In pictures, it sort of looks like--and I'll be honest here--a fat Hyundai Accent. The sedan, at that. True, it struts more stylish pieces, obvious even in photos, but its shape suggests Hyundai-ness. It's one of those cars that are simply sensitive to the angle the camera shoots from.
It's BMW's newest 3-Series spinoff, appended with the Gran Turismo tag. In real life, trust me, it looks a whole lot better, a whole less Hyundai-ish--if at all. And I'm sure that isn't because a vast fleet of it, lined up on the grounds of a villa, was shimmering under the golden rays of the Mediterranean sun in Sicily when I first saw the car. All right, that had something to do with it, but still that does not take anything away from the 3-Series GT's better looks when seen in the sheet metal.
This encounter was way back in March, when BMW broke the car out to the world press through a drive across Italy's famous island region. On October 3, Asian Carmakers Corporation, the Philippine distributor of the car brand, will unveil the BMW 3-Series Gran Turismo to join its local stable.
Now, what is the 3-Series GT? Well, it certainly isn't a Touring, the 3-Series's estate version, because that one is a stunner. The GT isn't meant to be a wagon, and nor is it aspiring to be a coupe as there's the 4-Series now to take care of the 3's two-door variant. What the 3-Series GT addresses, various BMW execs at the launch program asserted, is a longtime niggle in the 3-Series's greatness--the lack of room in the backseat. The GT, you see, sits on a wheelbase that's almost four-and-half inches longer, and the car grew more than three inches tall and is significantly longer than the wagon (by 7.9 inches), too. So space in the backseat approaches 5-Series levels, plus the seats fore and aft are higher.
But it's not a 5-Series as well, the BMW guys said, as the 3-Series GT will supposedly appeal to a more stylish, younger set. What it has in its butt, then, is a hatch that lets access to a roomy boot that can swallow plenty of getaway luggage, lifestyle toys or premium produce from the grocery.
At the world launch, two variants of the 3-Series GT were for the taking: the 320d and the 335i. The former has a four-pot, 184hp, 380Nm, 2.0-liter diesel mill, while the latter gets a 3.0-liter gasoline in-line-six that makes 300hp and 406Nm. Both powerplants benefit from BMW's TwinPower turbo and Valvetronic techs, and are bolted on to eight-speed automatic gearboxes (at least the cars at the reveal) that send grunt to either 18-inch or 19-inch alloy wheels. On the mostly deserted, mostly mountainous Sicilian roads, neither one of the two 3-Series GT variants was a sloppy handler--license-losing fast when you push them, quite agile on serpentine roads, and silken in everything they do. Fact is, they drove like the lissome 3-Series.

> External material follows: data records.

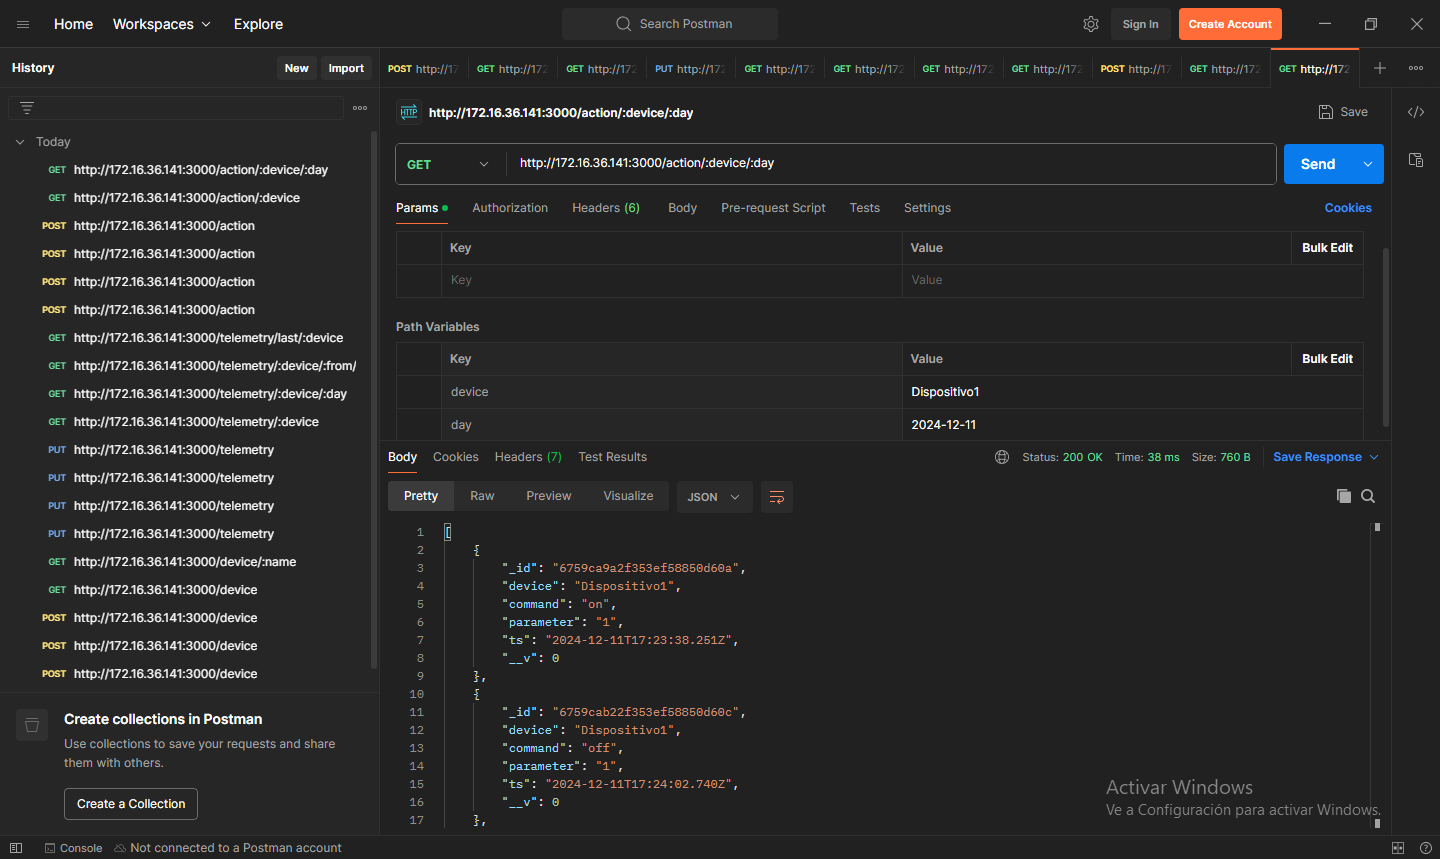
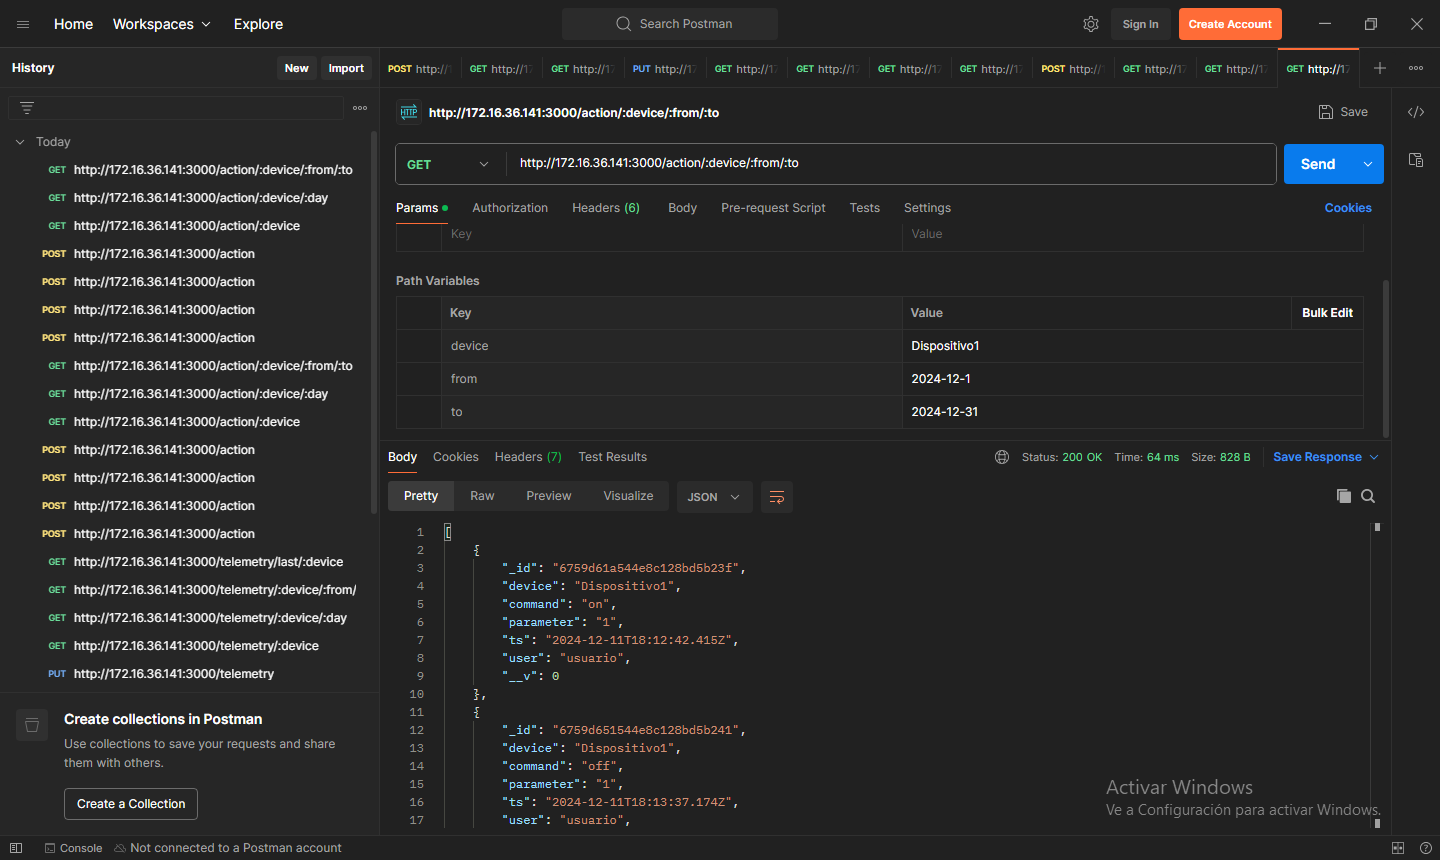
Correcciones en Device y Action

diff --git a/14_json_controladores/README.md b/14_json_controladores/README.md
@@ -40,22 +40,6 @@ export const getAllDevices = async (req, res) => {
     }
 }
 
-export const getOneDevice = async (req, res) => {
-    const { name } = req.params
-
-    try {
-        const device = await Device.findOne({ name })
-
-        if (!device) {
-            return res.status(404).json({ message: "No se encontró el dispositivo" })
-        }
-
-        res.json(device)
-    } catch (error) {
-        res.status(500).json({ message: error.message || "Error al solicitar el dispositivo" })
-    }
-}
-
 export const createDevice = async (req, res) => {
     const { name, type } = req.body
 
@@ -273,7 +257,7 @@ export const getFromToActions = async (req, res) => {
 }
 
 export const createAction = async (req, res) => {
-    const { device, command, parameter } = req.body
+    const { device, command, parameter, user } = req.body
 
     try {
         const ts = new Date()
@@ -282,7 +266,8 @@ export const createAction = async (req, res) => {
             device,
             command,
             parameter,
-            ts
+            ts,
+            user
         })
 
         const newAction = await action.save()

diff --git a/15_postman/README.md b/15_postman/README.md
@@ -17,28 +17,26 @@
 
 ![getAllDevices](3.png)
 
-![getOneDevice](4.png)
+![Colección devices](4.png)
 
-![Colección devices](5.png)
+![updateTelemetry](5.png)
 
-![updateTelemetry](6.png)
+![getAllTelemetries](6.png)
 
-![getAllTelemetries](7.png)
+![getOneDayTelemetries](7.png)
 
-![getOneDayTelemetries](8.png)
+![getFromToTelemetries](8.png)
 
-![getFromToTelemetries](9.png)
+![getLastTelemetry](9.png)
 
-![getLastTelemetry](10.png)
+![Colección telemetry](10.png)
 
-![Colección telemetry](11.png)
+![createAction](11.png)
 
-![createAction](12.png)
+![getAllActions](12.png)
 
-![getAllActions](13.png)
+![getOneDayActions](13.png)
 
-![getOneDayActions](14.png)
+![getFromToActions](14.png)
 
-![getFromToActions](15.png)
-
-![Colección actions](16.png)
+![Colección actions](15.png)

diff --git a/12_express_rutas/README.md b/12_express_rutas/README.md
@@ -19,12 +19,11 @@
 
 ```
 import { Router } from "express"
-import { getAllDevices, getOneDevice, createDevice } from "../controllers/device.controller.js"
+import { getAllDevices, createDevice } from "../controllers/device.controller.js"
 
 export const deviceRouter = Router()
 
 deviceRouter.get("/", getAllDevices)
-deviceRouter.get("/:name", getOneDevice)
 deviceRouter.post("/", createDevice)
 ```
 

diff --git a/13_mongoose_modelos/README.md b/13_mongoose_modelos/README.md
@@ -69,7 +69,8 @@ const actionSchema = new Schema({
     device: String,
     command: String,
     parameter: String,
-    ts: Date
+    ts: Date,
+    user: String
 })
 
 export const Action = model("Action", actionSchema)
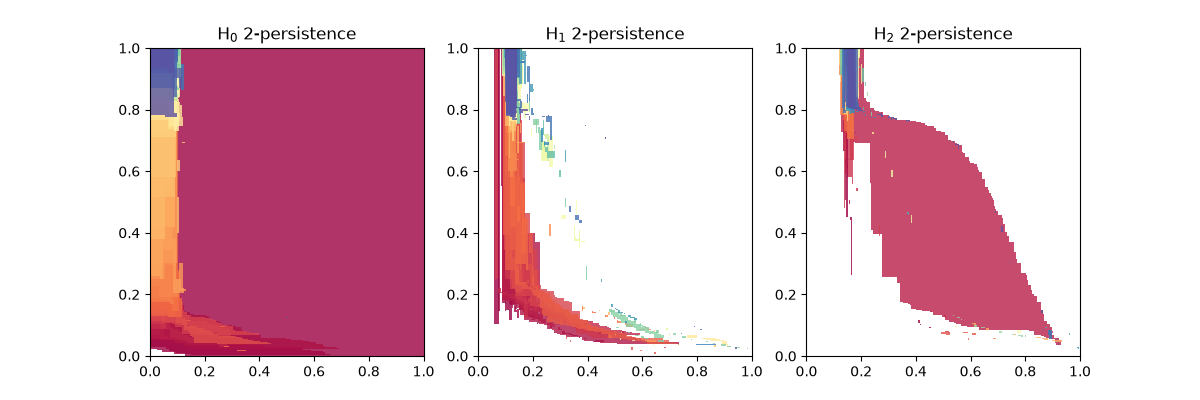
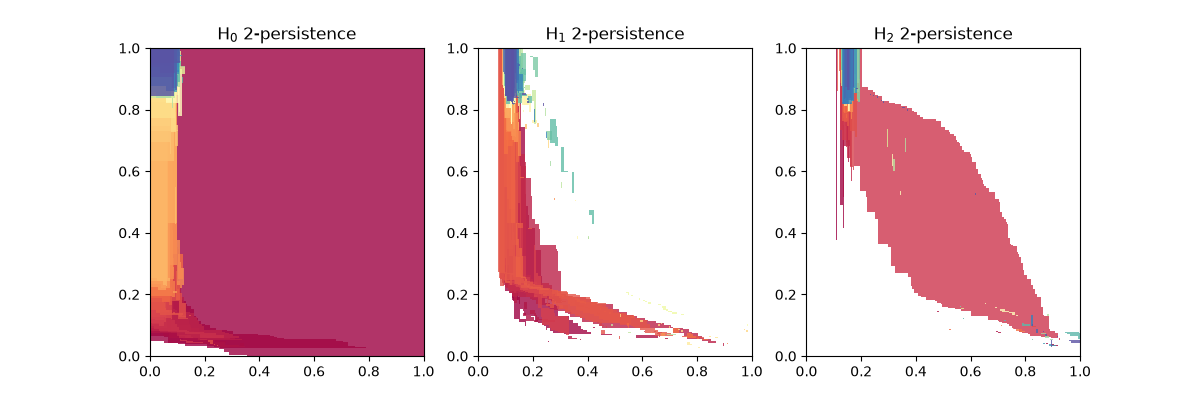
verbose option

diff --git a/slflood/slflood.py b/slflood/slflood.py
@@ -60,6 +60,7 @@ def slflood_bifiltration(
     use_triton: bool = False,
     fps_h: Union[None, int] = None,
     start_idx: Union[int, None] = 0,
+    verbose = False,
 ):
     """
     Constructs the sublevel Flood bifiltration from a set of points with scalar values and a set of landmarks.
@@ -123,7 +124,8 @@ def slflood_bifiltration(
     if not torch.is_floating_point(landmarks):
         landmarks = points[ranks[landmarks]]
 
-    elapsed("SORT")
+    if verbose:
+        elapsed("SORT")
 
     stree = gudhi.delaunay_complex.DelaunayComplex(landmarks.cpu()).create_simplex_tree(filtration=None)
     cells_list = []
@@ -147,7 +149,8 @@ def slflood_bifiltration(
     cells = torch.tensor(cells_list, device=device)
     simplices_by_dim = [torch.tensor(l, device=device) for l in simplices_list]
 
-    elapsed("DELAUNAY")
+    if verbose:
+        elapsed("DELAUNAY")
 
     # precompute simplex centers
     simplex_vertices = landmarks[cells]
@@ -156,21 +159,23 @@ def slflood_bifiltration(
     simplex_radii = near_radius * torch.tensor(Lr, device=device, dtype=dtype)
     simplex_centers = torch.tensor(Lc, device=device, dtype=dtype)
 
-    elapsed("BALLS")
+    if verbose:
+        elapsed("BALLS")
 
     mask = near_validity(points, simplex_centers, simplex_radii)
-    # print(f"Mask sparsity: {mask.sum()} / {mask.numel()} ({mask.sum() / mask.numel() * 100:.2f}%)")
     scc0, mask = vertex_bigrades(points, landmarks, function, cells, mask)
     if exact:
         mask = torch.ones_like(mask)
-    # print(f"Mask sparsity: {mask.sum()} / {mask.numel()} ({mask.sum() / mask.numel() * 100:.2f}%)")
-    elapsed("MASK")
+    if verbose:
+        elapsed("MASK")
 
     ret_stree.insert_batch(np.arange(len(scc0))[None,:], pad_bigrades(scc0))
-    elapsed("ASSIGN_0")
+    if verbose:
+        elapsed("ASSIGN_0")
 
     submasks = [mask_from_adjacency(cocells, mask) for cocells in simplices_cocells]
-    elapsed("SUBMASKS")
+    if verbose:
+        elapsed("SUBMASKS")
 
     simplices_by_dim.append(cells)
     submasks.append(mask)
@@ -236,6 +241,7 @@ def slflood_bifiltration(
 
         ret_stree.insert_batch(simplices.cpu().numpy().T, pad_bigrades(bigrades))
 
-    elapsed("LOOP")
+    if verbose:
+        elapsed("LOOP")
 
     return ret_stree
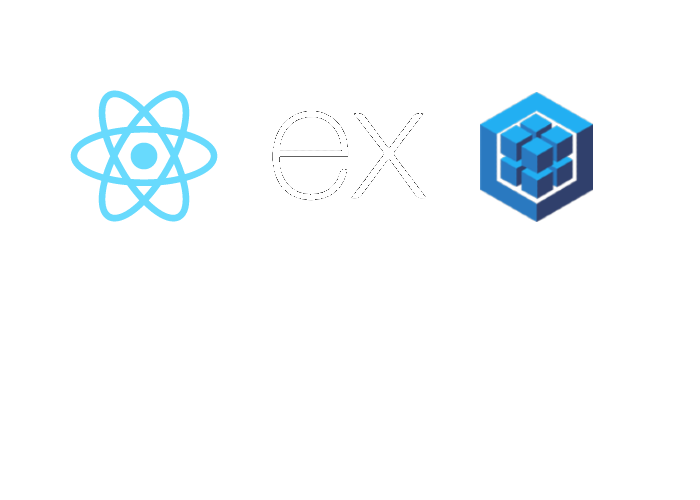
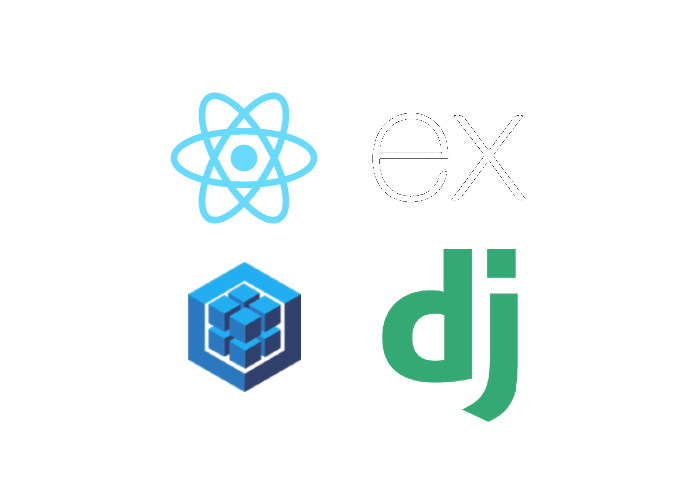
updating for django which will be covered this week

diff --git a/my-app/src/components/Skills.js b/my-app/src/components/Skills.js
@@ -22,8 +22,8 @@ export const Skills = () => {
                             
                             <div id="frameworksAndLibraries">
                                 <h4>Frameworks & Libraries</h4>
-                                <h6>React, Express, Sequelize,</h6>
-                                {/* <h6>Vue.js, Django</h6> */}
+                                <h6>React, Express, </h6>
+                                <h6>Sequelize, Django</h6>
                                 <img id="frameworksLibraries" src={FrameworksLibraries} alt="Frameworks and Libraries"/>
                             </div>
 
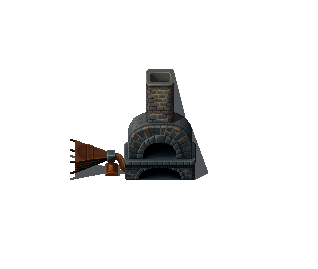
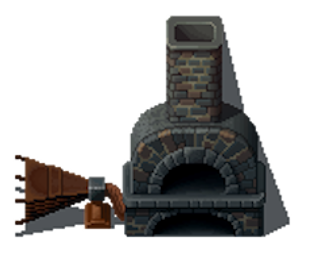
modification de l'image des forges et correction d'un bug dans l'inventaire des forges

diff --git a/Vue/VueForge.java b/Vue/VueForge.java
@@ -9,13 +9,14 @@ import java.lang.reflect.Array;
 public class VueForge implements Affichable{
 
     Image[] img = new Image[3];
+    int appel = 0;
 
     public VueForge()
     {
         for (int i = 0; i < 3 ; i++)
         {
             try {
-                img[i] = ImageIO.read(new File("Images/furnace"+ (i + 1) +".png"));
+                img[i] = ImageIO.read(new File("Images/furnace"+ ((i%2) + 1) +".png"));
             } catch (IOException E) {
                 E.printStackTrace();
             }
@@ -24,6 +25,7 @@ public class VueForge implements Affichable{
 
     @Override
     public void draw(Graphics g, Affichage a) {
-        g.drawImage(img[1],10, 20, a.fitX(80), a.fitY(80),null);
+        g.drawImage(img[appel],10, 20, a.fitX(80), a.fitY(80),null);
+        appel = (appel + 1)%3;
     }
 }
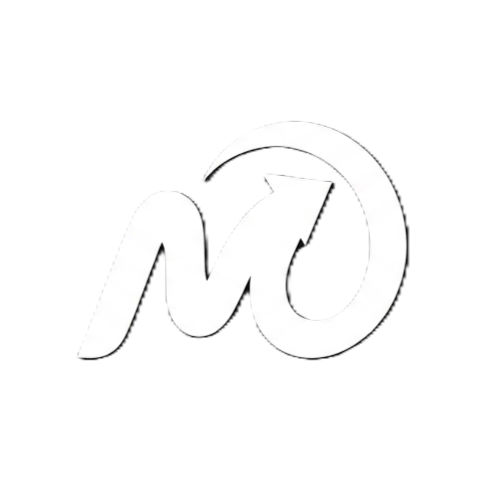
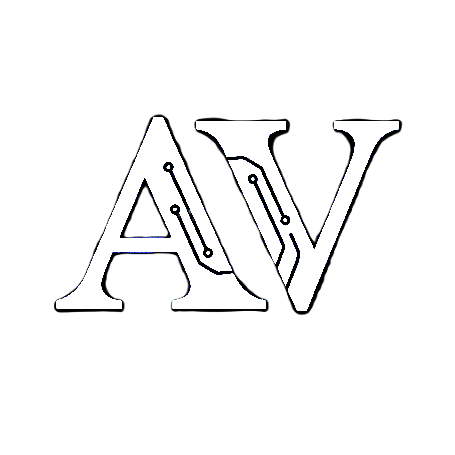
refactor: enhance firebase error handling and cleanup
- Implement `handleFirestoreError` and `OperationType` for improved error logging and auditing.
- Ensure proper cleanup of Firestore snapshot listeners during auth state transitions.
- Remove redundant card flip button from `VisaCard` component.

diff --git a/src/firebase.ts b/src/firebase.ts
@@ -64,3 +64,51 @@ export const signOutUser = async () => {
     throw error;
   }
 };
+
+export enum OperationType {
+  CREATE = 'create',
+  UPDATE = 'update',
+  DELETE = 'delete',
+  LIST = 'list',
+  GET = 'get',
+  WRITE = 'write',
+}
+
+export interface FirestoreErrorInfo {
+  error: string;
+  operationType: OperationType;
+  path: string | null;
+  authInfo: {
+    userId?: string | null;
+    email?: string | null;
+    emailVerified?: boolean | null;
+    isAnonymous?: boolean | null;
+    tenantId?: string | null;
+    providerInfo?: {
+      providerId?: string | null;
+      email?: string | null;
+    }[];
+  }
+}
+
+export function handleFirestoreError(error: unknown, operationType: OperationType, path: string | null) {
+  const errInfo: FirestoreErrorInfo = {
+    error: error instanceof Error ? error.message : String(error),
+    authInfo: {
+      userId: auth.currentUser?.uid,
+      email: auth.currentUser?.email,
+      emailVerified: auth.currentUser?.emailVerified,
+      isAnonymous: auth.currentUser?.isAnonymous,
+      tenantId: auth.currentUser?.tenantId,
+      providerInfo: auth.currentUser?.providerData?.map(provider => ({
+        providerId: provider.providerId,
+        email: provider.email,
+      })) || []
+    },
+    operationType,
+    path
+  };
+  console.error('Firestore Error: ', JSON.stringify(errInfo));
+  throw new Error(JSON.stringify(errInfo));
+}
+

diff --git a/src/App.tsx b/src/App.tsx
@@ -9,7 +9,7 @@ import { Settings } from './components/Settings';
 import { Store } from './components/Store';
 import { CardUpgrade } from './components/CardUpgrade';
 import { cardLevels } from './cardLevels';
-import { auth, db, signOutUser } from './firebase';
+import { auth, db, signOutUser, handleFirestoreError, OperationType } from './firebase';
 import { onAuthStateChanged } from 'firebase/auth';
 import { doc, getDoc, setDoc, onSnapshot, collection, getDocs, updateDoc, query, where } from 'firebase/firestore';
 import { motion, AnimatePresence } from 'motion/react';
@@ -248,13 +248,21 @@ export default function App() {
   }, []);
 
   useEffect(() => {
+    let unsubSnapshot: (() => void) | null = null;
+
     const unsubscribe = onAuthStateChanged(auth, (u) => {
+      // Clean up previous snapshot listener
+      if (unsubSnapshot) {
+        unsubSnapshot();
+        unsubSnapshot = null;
+      }
+
       setFirebaseUser(u);
       if (u) {
         const userDocRef = doc(db, 'users', u.uid);
         
         // Use onSnapshot for real-time updates (balance, notifications, etc.)
-        const unsubSnapshot = onSnapshot(userDocRef, async (userSnap) => {
+        unsubSnapshot = onSnapshot(userDocRef, async (userSnap) => {
           if (userSnap.exists()) {
             const data = userSnap.data();
             if (!data.photoURL && u.photoURL) {
@@ -273,9 +281,10 @@ export default function App() {
         }, (err) => {
           console.error("Snapshot error:", err);
           setLoading(false);
+          if (err.code === 'permission-denied') {
+            handleFirestoreError(err, OperationType.GET, `users/${u.uid}`);
+          }
         });
-
-        return () => unsubSnapshot();
       } else {
         setCurrentUser(null);
         setView('login');
@@ -283,7 +292,12 @@ export default function App() {
       }
     });
 
-    return () => unsubscribe();
+    return () => {
+      unsubscribe();
+      if (unsubSnapshot) {
+        unsubSnapshot();
+      }
+    };
   }, []);
 
   const handleProfileComplete = async (profileData: any) => {

diff --git a/src/components/VisaCard.tsx b/src/components/VisaCard.tsx
@@ -253,16 +253,6 @@ export function VisaCard({ user, theme }: VisaCardProps) {
                   </div>
 
                   <div className="flex items-start gap-4">
-                    <button
-                      onClick={(e) => {
-                        e.stopPropagation();
-                        setIsFlipped(true);
-                      }}
-                      className="p-1.5 bg-white/10 hover:bg-white/20 transition-colors rounded-full text-white/80 backdrop-blur-md border border-white/10 active:scale-95"
-                      title={t.flipCard}
-                    >
-                      <RotateCcw className="w-4 h-4" />
-                    </button>
                     <div className="flex flex-col items-end">
                       <div
                         className={`text-right italic font-black text-2xl sm:text-3xl tracking-tighter ${levelConfig.textColor.includes("slate") ? "text-slate-900" : "text-white"}`}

And that, let me assure you, is saying a lot.
Photos by Brian Afuang